Dataset items
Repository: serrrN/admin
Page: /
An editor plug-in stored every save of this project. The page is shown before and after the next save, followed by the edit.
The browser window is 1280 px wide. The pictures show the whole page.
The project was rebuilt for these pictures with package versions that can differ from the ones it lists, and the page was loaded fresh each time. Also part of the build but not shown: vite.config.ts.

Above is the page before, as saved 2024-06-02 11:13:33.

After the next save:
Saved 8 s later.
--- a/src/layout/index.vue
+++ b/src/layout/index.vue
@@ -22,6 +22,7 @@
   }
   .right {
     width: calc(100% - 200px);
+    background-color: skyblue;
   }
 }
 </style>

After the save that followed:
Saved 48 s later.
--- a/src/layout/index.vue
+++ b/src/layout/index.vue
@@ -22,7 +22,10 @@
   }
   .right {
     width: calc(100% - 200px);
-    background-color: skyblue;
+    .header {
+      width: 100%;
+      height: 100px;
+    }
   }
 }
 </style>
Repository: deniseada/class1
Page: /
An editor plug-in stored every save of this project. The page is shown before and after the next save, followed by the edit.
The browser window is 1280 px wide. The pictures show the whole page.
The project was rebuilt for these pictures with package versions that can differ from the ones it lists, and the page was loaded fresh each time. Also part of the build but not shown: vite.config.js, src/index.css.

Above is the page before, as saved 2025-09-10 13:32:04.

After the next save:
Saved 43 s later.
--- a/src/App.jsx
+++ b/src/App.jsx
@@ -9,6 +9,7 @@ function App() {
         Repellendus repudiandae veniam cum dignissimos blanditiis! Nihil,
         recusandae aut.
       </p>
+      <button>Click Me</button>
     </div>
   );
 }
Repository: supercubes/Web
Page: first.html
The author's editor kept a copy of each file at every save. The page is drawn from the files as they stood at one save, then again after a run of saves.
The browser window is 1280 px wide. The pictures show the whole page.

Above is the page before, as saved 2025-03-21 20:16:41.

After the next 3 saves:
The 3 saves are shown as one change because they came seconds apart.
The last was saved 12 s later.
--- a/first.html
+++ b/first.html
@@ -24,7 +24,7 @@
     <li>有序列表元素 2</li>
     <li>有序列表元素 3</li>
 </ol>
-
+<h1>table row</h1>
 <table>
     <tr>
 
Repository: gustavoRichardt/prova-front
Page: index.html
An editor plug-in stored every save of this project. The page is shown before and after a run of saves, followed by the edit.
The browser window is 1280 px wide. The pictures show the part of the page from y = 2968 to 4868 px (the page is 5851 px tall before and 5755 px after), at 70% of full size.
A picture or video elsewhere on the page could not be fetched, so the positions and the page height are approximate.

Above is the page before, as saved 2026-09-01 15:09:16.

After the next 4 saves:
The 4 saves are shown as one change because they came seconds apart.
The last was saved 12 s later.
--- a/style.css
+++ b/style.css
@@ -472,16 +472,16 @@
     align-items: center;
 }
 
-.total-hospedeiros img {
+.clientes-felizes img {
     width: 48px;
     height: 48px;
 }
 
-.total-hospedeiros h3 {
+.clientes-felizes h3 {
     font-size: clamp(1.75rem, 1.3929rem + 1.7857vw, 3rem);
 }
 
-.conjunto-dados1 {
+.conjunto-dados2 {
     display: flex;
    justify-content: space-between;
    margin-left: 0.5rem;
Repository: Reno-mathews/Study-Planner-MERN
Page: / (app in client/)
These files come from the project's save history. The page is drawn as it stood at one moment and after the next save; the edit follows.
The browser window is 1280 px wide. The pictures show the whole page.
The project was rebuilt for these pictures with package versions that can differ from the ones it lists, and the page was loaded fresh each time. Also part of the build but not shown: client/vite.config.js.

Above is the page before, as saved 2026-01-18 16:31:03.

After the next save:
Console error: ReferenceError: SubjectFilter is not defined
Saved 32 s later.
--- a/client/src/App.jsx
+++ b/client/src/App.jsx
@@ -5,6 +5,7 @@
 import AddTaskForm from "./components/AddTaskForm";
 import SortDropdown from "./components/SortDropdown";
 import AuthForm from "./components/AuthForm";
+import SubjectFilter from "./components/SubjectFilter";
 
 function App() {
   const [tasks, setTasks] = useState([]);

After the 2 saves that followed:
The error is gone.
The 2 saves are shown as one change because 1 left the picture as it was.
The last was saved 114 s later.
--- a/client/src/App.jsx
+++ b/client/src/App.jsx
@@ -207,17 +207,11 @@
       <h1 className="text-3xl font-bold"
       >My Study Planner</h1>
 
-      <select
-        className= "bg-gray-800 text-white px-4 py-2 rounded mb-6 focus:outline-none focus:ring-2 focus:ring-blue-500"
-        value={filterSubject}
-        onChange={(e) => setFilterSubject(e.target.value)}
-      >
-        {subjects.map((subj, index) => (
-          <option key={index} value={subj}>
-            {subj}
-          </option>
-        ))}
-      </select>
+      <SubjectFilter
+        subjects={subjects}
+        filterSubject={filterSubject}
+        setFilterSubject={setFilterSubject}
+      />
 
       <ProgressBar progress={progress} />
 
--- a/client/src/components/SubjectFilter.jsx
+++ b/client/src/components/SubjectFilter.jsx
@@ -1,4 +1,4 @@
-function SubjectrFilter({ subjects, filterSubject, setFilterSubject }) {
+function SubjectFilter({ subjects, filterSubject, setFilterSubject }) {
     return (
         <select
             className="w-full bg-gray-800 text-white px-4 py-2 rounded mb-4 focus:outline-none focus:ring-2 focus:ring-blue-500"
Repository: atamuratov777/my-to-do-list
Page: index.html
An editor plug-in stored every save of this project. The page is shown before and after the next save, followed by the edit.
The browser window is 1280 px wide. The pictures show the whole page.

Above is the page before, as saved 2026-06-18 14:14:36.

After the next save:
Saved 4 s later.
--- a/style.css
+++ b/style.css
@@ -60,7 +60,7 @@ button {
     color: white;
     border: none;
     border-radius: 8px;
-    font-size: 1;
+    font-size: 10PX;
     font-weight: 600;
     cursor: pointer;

The task: Output the data above in full and exactly.

Final answer:
Repository: serrrN/admin
Page: /
An editor plug-in stored every save of this project. The page is shown before and after the next save, followed by the edit.
The browser window is 1280 px wide. The pictures show the whole page.
The project was rebuilt for these pictures with package versions that can differ from the ones it lists, and the page was loaded fresh each time. Also part of the build but not shown: vite.config.ts.

Above is the page before, as saved 2024-06-02 11:13:33.

After the next save:
Saved 8 s later.
--- a/src/layout/index.vue
+++ b/src/layout/index.vue
@@ -22,6 +22,7 @@
   }
   .right {
     width: calc(100% - 200px);
+    background-color: skyblue;
   }
 }
 </style>

After the save that followed:
Saved 48 s later.
--- a/src/layout/index.vue
+++ b/src/layout/index.vue
@@ -22,7 +22,10 @@
   }
   .right {
     width: calc(100% - 200px);
-    background-color: skyblue;
+    .header {
+      width: 100%;
+      height: 100px;
+    }
   }
 }
 </style>
Repository: deniseada/class1
Page: /
An editor plug-in stored every save of this project. The page is shown before and after the next save, followed by the edit.
The browser window is 1280 px wide. The pictures show the whole page.
The project was rebuilt for these pictures with package versions that can differ from the ones it lists, and the page was loaded fresh each time. Also part of the build but not shown: vite.config.js, src/index.css.

Above is the page before, as saved 2025-09-10 13:32:04.

After the next save:
Saved 43 s later.
--- a/src/App.jsx
+++ b/src/App.jsx
@@ -9,6 +9,7 @@ function App() {
         Repellendus repudiandae veniam cum dignissimos blanditiis! Nihil,
         recusandae aut.
       </p>
+      <button>Click Me</button>
     </div>
   );
 }
Repository: supercubes/Web
Page: first.html
The author's editor kept a copy of each file at every save. The page is drawn from the files as they stood at one save, then again after a run of saves.
The browser window is 1280 px wide. The pictures show the whole page.

Above is the page before, as saved 2025-03-21 20:16:41.

After the next 3 saves:
The 3 saves are shown as one change because they came seconds apart.
The last was saved 12 s later.
--- a/first.html
+++ b/first.html
@@ -24,7 +24,7 @@
     <li>有序列表元素 2</li>
     <li>有序列表元素 3</li>
 </ol>
-
+<h1>table row</h1>
 <table>
     <tr>
 
Repository: gustavoRichardt/prova-front
Page: index.html
An editor plug-in stored every save of this project. The page is shown before and after a run of saves, followed by the edit.
The browser window is 1280 px wide. The pictures show the part of the page from y = 2968 to 4868 px (the page is 5851 px tall before and 5755 px after), at 70% of full size.
A picture or video elsewhere on the page could not be fetched, so the positions and the page height are approximate.

Above is the page before, as saved 2026-09-01 15:09:16.

After the next 4 saves:
The 4 saves are shown as one change because they came seconds apart.
The last was saved 12 s later.
--- a/style.css
+++ b/style.css
@@ -472,16 +472,16 @@
     align-items: center;
 }
 
-.total-hospedeiros img {
+.clientes-felizes img {
     width: 48px;
     height: 48px;
 }
 
-.total-hospedeiros h3 {
+.clientes-felizes h3 {
     font-size: clamp(1.75rem, 1.3929rem + 1.7857vw, 3rem);
 }
 
-.conjunto-dados1 {
+.conjunto-dados2 {
     display: flex;
    justify-content: space-between;
    margin-left: 0.5rem;
Repository: Reno-mathews/Study-Planner-MERN
Page: / (app in client/)
These files come from the project's save history. The page is drawn as it stood at one moment and after the next save; the edit follows.
The browser window is 1280 px wide. The pictures show the whole page.
The project was rebuilt for these pictures with package versions that can differ from the ones it lists, and the page was loaded fresh each time. Also part of the build but not shown: client/vite.config.js.

Above is the page before, as saved 2026-01-18 16:31:03.

After the next save:
Console error: ReferenceError: SubjectFilter is not defined
Saved 32 s later.
--- a/client/src/App.jsx
+++ b/client/src/App.jsx
@@ -5,6 +5,7 @@
 import AddTaskForm from "./components/AddTaskForm";
 import SortDropdown from "./components/SortDropdown";
 import AuthForm from "./components/AuthForm";
+import SubjectFilter from "./components/SubjectFilter";
 
 function App() {
   const [tasks, setTasks] = useState([]);

After the 2 saves that followed:
The error is gone.
The 2 saves are shown as one change because 1 left the picture as it was.
The last was saved 114 s later.
--- a/client/src/App.jsx
+++ b/client/src/App.jsx
@@ -207,17 +207,11 @@
       <h1 className="text-3xl font-bold"
       >My Study Planner</h1>
 
-      <select
-        className= "bg-gray-800 text-white px-4 py-2 rounded mb-6 focus:outline-none focus:ring-2 focus:ring-blue-500"
-        value={filterSubject}
-        onChange={(e) => setFilterSubject(e.target.value)}
-      >
-        {subjects.map((subj, index) => (
-          <option key={index} value={subj}>
-            {subj}
-          </option>
-        ))}
-      </select>
+      <SubjectFilter
+        subjects={subjects}
+        filterSubject={filterSubject}
+        setFilterSubject={setFilterSubject}
+      />
 
       <ProgressBar progress={progress} />
 
--- a/client/src/components/SubjectFilter.jsx
+++ b/client/src/components/SubjectFilter.jsx
@@ -1,4 +1,4 @@
-function SubjectrFilter({ subjects, filterSubject, setFilterSubject }) {
+function SubjectFilter({ subjects, filterSubject, setFilterSubject }) {
     return (
         <select
             className="w-full bg-gray-800 text-white px-4 py-2 rounded mb-4 focus:outline-none focus:ring-2 focus:ring-blue-500"
Repository: atamuratov777/my-to-do-list
Page: index.html
An editor plug-in stored every save of this project. The page is shown before and after the next save, followed by the edit.
The browser window is 1280 px wide. The pictures show the whole page.

Above is the page before, as saved 2026-06-18 14:14:36.

After the next save:
Saved 4 s later.
--- a/style.css
+++ b/style.css
@@ -60,7 +60,7 @@ button {
     color: white;
     border: none;
     border-radius: 8px;
-    font-size: 1;
+    font-size: 10PX;
     font-weight: 600;
     cursor: pointer;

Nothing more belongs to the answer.